There’s a lot to be learned from the way this bus driver handled his mistake.
First, he immediately recognized his error, apologized and took ownership. He didn’t try to bluff his way through, or pretend that nothing had gone wrong. He stepped up. People respect that. As so many politicians have proven so many times, it’s often not the crime that’s so bad, it’s the cover-up.
Second, he explained why the mistake occurred — not to weasel out of responsibility but to clarify the situation and to put to rest any concerns people may have had. Understanding why something went wrong is also important because it helps us prevent similar mistakes from happening in the future. It’s key.
Third, he took immediate steps to rectify matters. You’d think this would go without saying — when we make a mistake, we try to fix it, right? — but you’d be surprised at how often people are so busy trying to deny that a mistake happened (or hoping that no one will notice the mistake) that they never get around to actually addressing the problems it caused.
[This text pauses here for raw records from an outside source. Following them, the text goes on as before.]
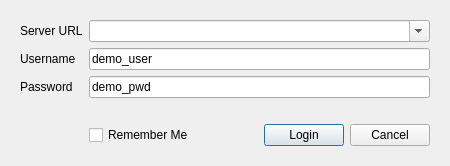
Before: the Qt Designer form qfieldsync/ui/cloud_login_dialog.ui in opengisch/qfieldsync, drawn with Qt 5.
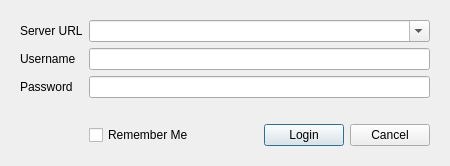
After: the same form once the commit is applied. Custom widgets are drawn as their Qt base class.

Commit message: No more default user and password

Patch:
```diff
--- a/qfieldsync/ui/cloud_login_dialog.ui
+++ b/qfieldsync/ui/cloud_login_dialog.ui
@@ -20,7 +20,7 @@
       <item row="1" column="1">
        <widget class="QLineEdit" name="usernameLineEdit">
         <property name="text">
-         <string>demo_user</string>
+         <string/>
         </property>
        </widget>
       </item>
@@ -34,7 +34,7 @@
       <item row="2" column="1">
        <widget class="QgsPasswordLineEdit" name="passwordLineEdit">
         <property name="text">
-         <string>demo_pwd</string>
+         <string/>
         </property>
        </widget>
       </item>
```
We’re all going to screw up from time to time. That’s a given. What’s important is how we handle ourselves afterward. Do it right, and people will leap to help and support you.
That day, every single person paused to give this driver a kind word as they got off the bus. What could have been an annoyance or something to be mad about turned into a real moment of true community. We were behind that bus driver, literally and figuratively!
Karen Burns is the author of The Amazing Adventures of Working Girl: Real-Life Career Advice You Can Actually Use. Email her at email@example.com.